Technological self-sufficiency has been adopted as a core tenet of national development in China's recently-announced 14th 5-year plan for 2021-2025. There are two fundamental pillars inherent in this framework. The first is to reduce the country's reliance on foreign links within its supply chains - a goal that has possibly germinated in the aftermath of trade wars. The second is to move up the value chain particularly as it relates to emerging technologies like electric vehicles.

The Chinese government has launched a new energy vehicle (NEV) industry development plan which aims to bring NEV sales to 20% of all vehicle sales by 2025. China aspires that battery-electric vehicles dominate the market by 2035 and all public transport, eventually, also runs on electric power. The policy has, therefore, laid the groundwork for the industry to thrive. But for such audacious goals to become achievable, large amounts of investment will be needed in the sector.

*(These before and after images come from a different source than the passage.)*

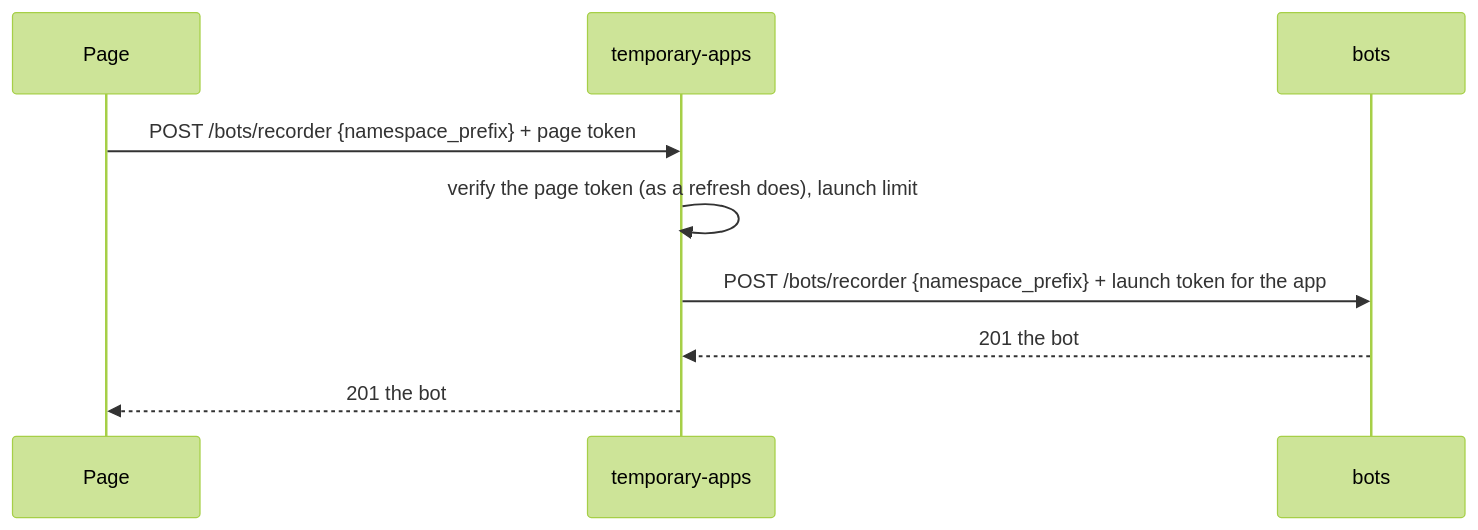
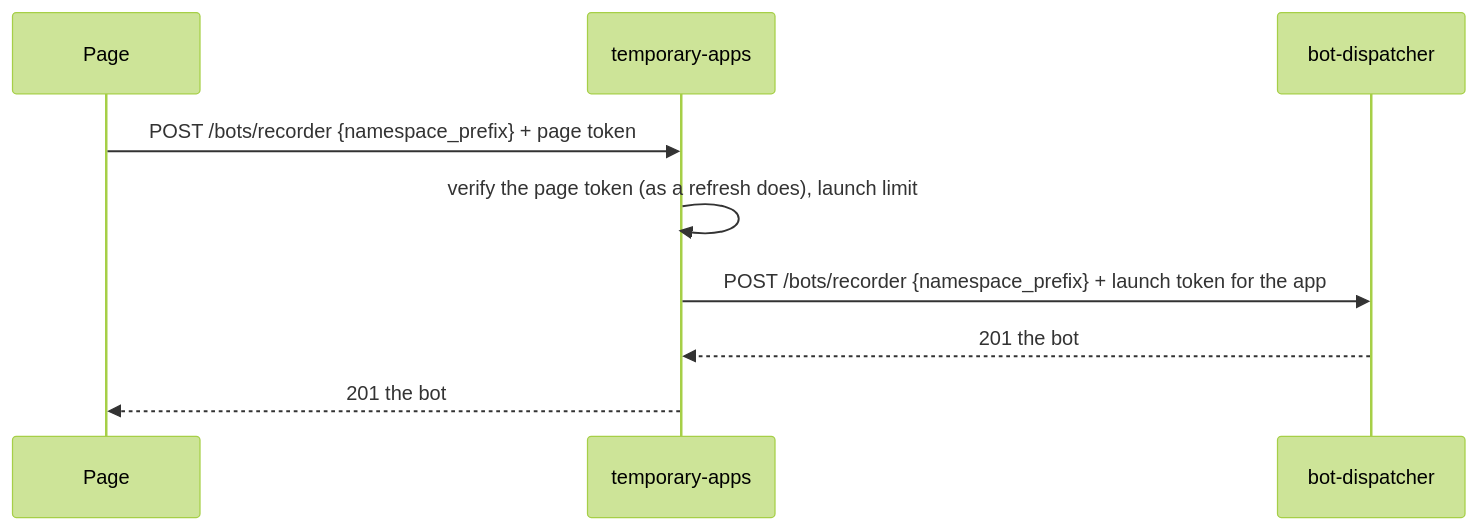
The diagram in docs/architecture/temporary-apps/architecture.md (nttcom/moq-wasm), drawn with Mermaid (forest theme) before and after one commit. The commit also changed other lines of this file and 81 other files, not shown here.

First line of the commit message:
refactor(bot-dispatcher): rename the bots service to bot-dispatcher (#1809)

````diff
--- a/docs/architecture/temporary-apps/architecture.md
+++ b/docs/architecture/temporary-apps/architecture.md
@@ -37,11 +37,11 @@
 ```mermaid
 sequenceDiagram
     participant P as Page
     participant T as temporary-apps
-    participant B as bots
+    participant B as bot-dispatcher
     P->>T: POST /bots/recorder {namespace_prefix} + page token
     T->>T: verify the page token (as a refresh does), launch limit
     T->>B: POST /bots/recorder {namespace_prefix} + launch token for the app
     B-->>T: 201 the bot
     T-->>P: 201 the bot
 ```
````
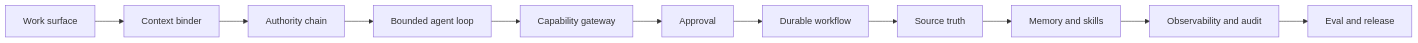
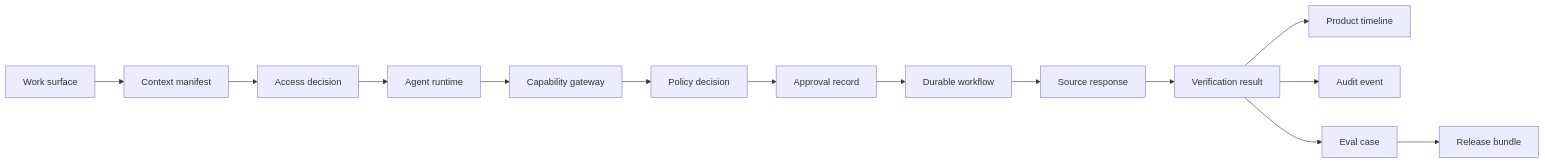
Before and after one commit to capableguptadotcom/agents-wiki: the diagram in wiki/index.qmd, drawn with Mermaid. The commit also changed other lines of this file and 15 other files, not shown here.

````diff
--- a/wiki/index.qmd
+++ b/wiki/index.qmd
@@ -26,13 +35,16 @@
 ```{mermaid}
 flowchart LR
-  A["Work surface"] --> B["Context binder"]
-  B --> C["Authority chain"]
-  C --> D["Bounded agent loop"]
-  D --> E["Capability gateway"]
-  E --> F["Approval"]
-  F --> G["Durable workflow"]
-  G --> H["Source truth"]
-  H --> I["Memory and skills"]
-  I --> J["Observability and audit"]
-  J --> K["Eval and release"]
+  Surface["Work surface"] --> Context["Context manifest"]
+  Context --> Access["Access decision"]
+  Access --> Runtime["Agent runtime"]
+  Runtime --> Gateway["Capability gateway"]
+  Gateway --> Policy["Policy decision"]
+  Policy --> Approval["Approval record"]
+  Approval --> Workflow["Durable workflow"]
+  Workflow --> Source["Source response"]
+  Source --> Verify["Verification result"]
+  Verify --> Timeline["Product timeline"]
+  Verify --> Audit["Audit event"]
+  Verify --> Eval["Eval case"]
+  Eval --> Release["Release bundle"]
 ```
````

Investments will not only be necessary to develop NEVs but will be required across the ecosystem supporting the sector. The ecosystem will include things like mining of raw materials such as nickel, the development of more efficient batteries, and a well distributed charging infrastructure. The good news is that such investments are underway already. Shanghai alone intends to add 100,000 to 200,000 public and private NEV charging points over the next three years.

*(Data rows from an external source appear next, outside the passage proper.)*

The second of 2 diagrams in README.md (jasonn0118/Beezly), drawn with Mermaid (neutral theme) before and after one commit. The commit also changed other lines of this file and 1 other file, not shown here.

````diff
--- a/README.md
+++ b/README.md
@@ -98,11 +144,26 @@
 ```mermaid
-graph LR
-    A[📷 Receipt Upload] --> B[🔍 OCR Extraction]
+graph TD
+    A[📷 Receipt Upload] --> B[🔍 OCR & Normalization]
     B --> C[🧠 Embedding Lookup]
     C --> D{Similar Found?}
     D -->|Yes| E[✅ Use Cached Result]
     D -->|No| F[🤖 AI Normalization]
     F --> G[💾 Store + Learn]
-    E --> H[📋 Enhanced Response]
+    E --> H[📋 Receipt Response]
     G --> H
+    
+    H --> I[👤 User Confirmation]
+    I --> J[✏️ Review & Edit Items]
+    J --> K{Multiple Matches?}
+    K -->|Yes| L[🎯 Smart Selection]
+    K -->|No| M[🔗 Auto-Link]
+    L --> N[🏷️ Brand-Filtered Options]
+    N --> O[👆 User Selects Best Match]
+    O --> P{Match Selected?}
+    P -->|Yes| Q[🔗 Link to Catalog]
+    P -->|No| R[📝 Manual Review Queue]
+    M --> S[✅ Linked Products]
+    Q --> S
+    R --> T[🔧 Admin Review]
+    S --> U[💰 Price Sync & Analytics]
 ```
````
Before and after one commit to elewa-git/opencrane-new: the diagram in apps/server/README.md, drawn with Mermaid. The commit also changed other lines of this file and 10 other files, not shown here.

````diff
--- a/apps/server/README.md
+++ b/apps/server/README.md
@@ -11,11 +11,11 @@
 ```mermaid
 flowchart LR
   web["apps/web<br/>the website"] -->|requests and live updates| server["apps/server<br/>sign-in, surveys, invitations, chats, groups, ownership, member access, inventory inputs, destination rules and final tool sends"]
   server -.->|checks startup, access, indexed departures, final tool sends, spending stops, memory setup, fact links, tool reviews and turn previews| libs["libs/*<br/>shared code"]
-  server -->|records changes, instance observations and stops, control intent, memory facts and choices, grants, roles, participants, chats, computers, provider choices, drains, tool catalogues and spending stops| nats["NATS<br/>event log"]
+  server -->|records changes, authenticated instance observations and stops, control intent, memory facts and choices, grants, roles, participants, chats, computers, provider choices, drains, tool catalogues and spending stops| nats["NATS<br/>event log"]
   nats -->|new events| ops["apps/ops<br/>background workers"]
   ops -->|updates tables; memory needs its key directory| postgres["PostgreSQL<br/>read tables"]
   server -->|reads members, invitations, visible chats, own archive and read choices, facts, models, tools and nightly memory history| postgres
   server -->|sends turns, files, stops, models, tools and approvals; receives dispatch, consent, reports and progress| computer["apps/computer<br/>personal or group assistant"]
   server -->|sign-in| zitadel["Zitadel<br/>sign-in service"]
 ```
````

A proliferation of NEV manufacturers is also underway in China with local companies making cars suited to the tastes and needs of the consumers. BYD Co Ltd is an excellent example of a company that has moved up the value chain from being a battery manufacturer to building commercial and private vehicles and becoming one the biggest electric carmakers in the world.  

Consumers are responding well to this transition too. China's NEV sales rose for a seventh consecutive month in January hitting a record high in monthly sales. China sold 179,000 NEVs in January - up 238.5% from a year ago. A combination of improving charging infrastructure, reducing battery costs, and the increasing choice is, therefore, going to be crucial if China - just like any other country - is to achieve its NEV sales targets.

Traditional Chinese equity indices such as the CSI 300 Index offer a relatively modest exposure to the so-called ‘new economy' sectors. This may change over time but for now, the dominance of financials and consumer staples is vividly pronounced. The S&P China 500 Index or the CSI 300 Index, may work very well for many investors seeking a pure beta exposure to China. But China's growing share in thematic indices offers an alternative to those seeking a tech tilt.

For example, China wields a weight of around 29% in the WisdomTree Battery Solutions Index - meaningfully higher than the 20% weight for the US. Companies represented include midstream applications like battery manufacturing and enablers in the charging infrastructure sector. China's share in a relatively more downstream focused Stoxx Global Electric Vehicles and Driving Technology Index is currently around 4%, but this may change with the country's increased focus on moving up the value chain.  

While the China tech story is likely to unfold in the years to come, it may start getting more attention from markets much sooner. Investors already have an array of options when it comes to gaining exposure to China. Pure beta plays are not the only option, thematic investing may also increasingly present itself as a viable alternative.